As you enter the Magistrates Court there is a security check right at the entrance. If you possess a bag you will be asked to open it and show it to the security guard, and any coins or mobiles phones will be put in a tray. Then you will have to go through some sensors and if you BEEP, which you must hope not, then you will be searched. After this you sit down in the lobby and wait to be called in by someone. If you are just coming to watch and are not someone getting sentenced if the Court is already on you can go and enter quietly. Remember to bow to the Judge as that is very respectful.
When the defendant enters the Court room they will be sat on a small bench just in front of the Solicitors and the Magistrates The person will be prosecuted and the charges read out and if they have a solicitor, they will defend them. Of course a person guilty can represent themselves in Court if they want to.
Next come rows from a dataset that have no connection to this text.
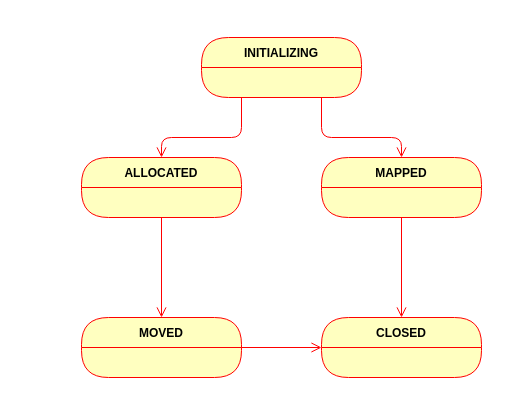
This is page "AerState_state_transition" (2 of 2) of qiskit-aer.drawio from derwind/draw.io, a draw.io file, before an edit. Source tidied: cells renumbered, new cells numbered last; positions are measured from the earlier drawing's top-left corner, leaving out a move shared by most shapes. Both pictures are drawn from the tidied source at 100%, with x=0, y=0 at pixel (81, 37).
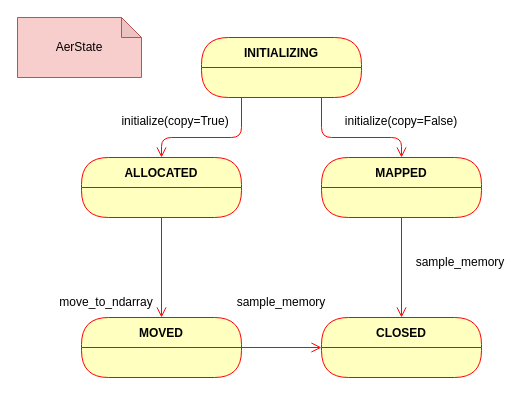
After the change.

Change to the diagram source:
```diff
@@
+    <mxCell id="12" value="initialize(copy=True)" style="text;html=1;strokeColor=none;fillColor=none;align=center;verticalAlign=middle;whiteSpace=wrap;rounded=0;" parent="1" vertex="1">
+      <mxGeometry x="60" y="69" width="68" height="30" as="geometry" />
+    </mxCell>
+    <mxCell id="13" value="initialize(copy=False)" style="text;html=1;strokeColor=none;fillColor=none;align=center;verticalAlign=middle;whiteSpace=wrap;rounded=0;" parent="1" vertex="1">
+      <mxGeometry x="286" y="69" width="68" height="30" as="geometry" />
+    </mxCell>
+    <mxCell id="14" value="move_to_ndarray" style="text;html=1;strokeColor=none;fillColor=none;align=center;verticalAlign=middle;whiteSpace=wrap;rounded=0;" parent="1" vertex="1">
+      <mxGeometry x="-24" y="250" width="98" height="30" as="geometry" />
+    </mxCell>
+    <mxCell id="15" value="sample_memory" style="text;html=1;strokeColor=none;fillColor=none;align=center;verticalAlign=middle;whiteSpace=wrap;rounded=0;" parent="1" vertex="1">
+      <mxGeometry x="151" y="250" width="98" height="30" as="geometry" />
+    </mxCell>
+    <mxCell id="16" value="sample_memory" style="text;html=1;strokeColor=none;fillColor=none;align=center;verticalAlign=middle;whiteSpace=wrap;rounded=0;" parent="1" vertex="1">
+      <mxGeometry x="330" y="210" width="98" height="30" as="geometry" />
+    </mxCell>
+    <mxCell id="17" value="AerState" style="shape=note;whiteSpace=wrap;html=1;backgroundOutline=1;darkOpacity=0.05;size=20;fillColor=#f8cecc;strokeColor=#b85450;" parent="1" vertex="1">
+      <mxGeometry x="-64" y="-20" width="124" height="60" as="geometry" />
+    </mxCell>
```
If the defendant makes an early guilty plea this will usually end up with the sentence being less severe. I have really enjoyed my time in Court and I now know how everything runs. Now I know that this is the career I want to take on and become a solicitor. The best part in Court, in my opinion is when the solicitor of the defendant speaks as they have to point out the smallest details, because every detail can help the guilty decrease his sentence. In the Magistrates Court most sentences ended up with Community working hours and fines. I have also noticed that the bigger the persons wage the bigger the fine will be as different sums effect different people! Although the Solicitors can affect the sentence the Magistrates have the last say, so regardless of what you feel what the Magistrate says goes. In the near future I hope to end up in Court but not as a guilty person getting sentenced but, as a Defence Solicitor!
At the end the Defendant will be asked to go wait in the waiting room for the paper work to be done. They will then sign of some sheets and documents and go and serve the sentence and pay fines. They will be asked to return to Court after a certain time if they still have not paid the fines or completed e.g. Community hours. Some cases in the Court can be moved to a later date if the person charged is foreign and cannot speak English to an understandable level. As they will need the help of and interpreter.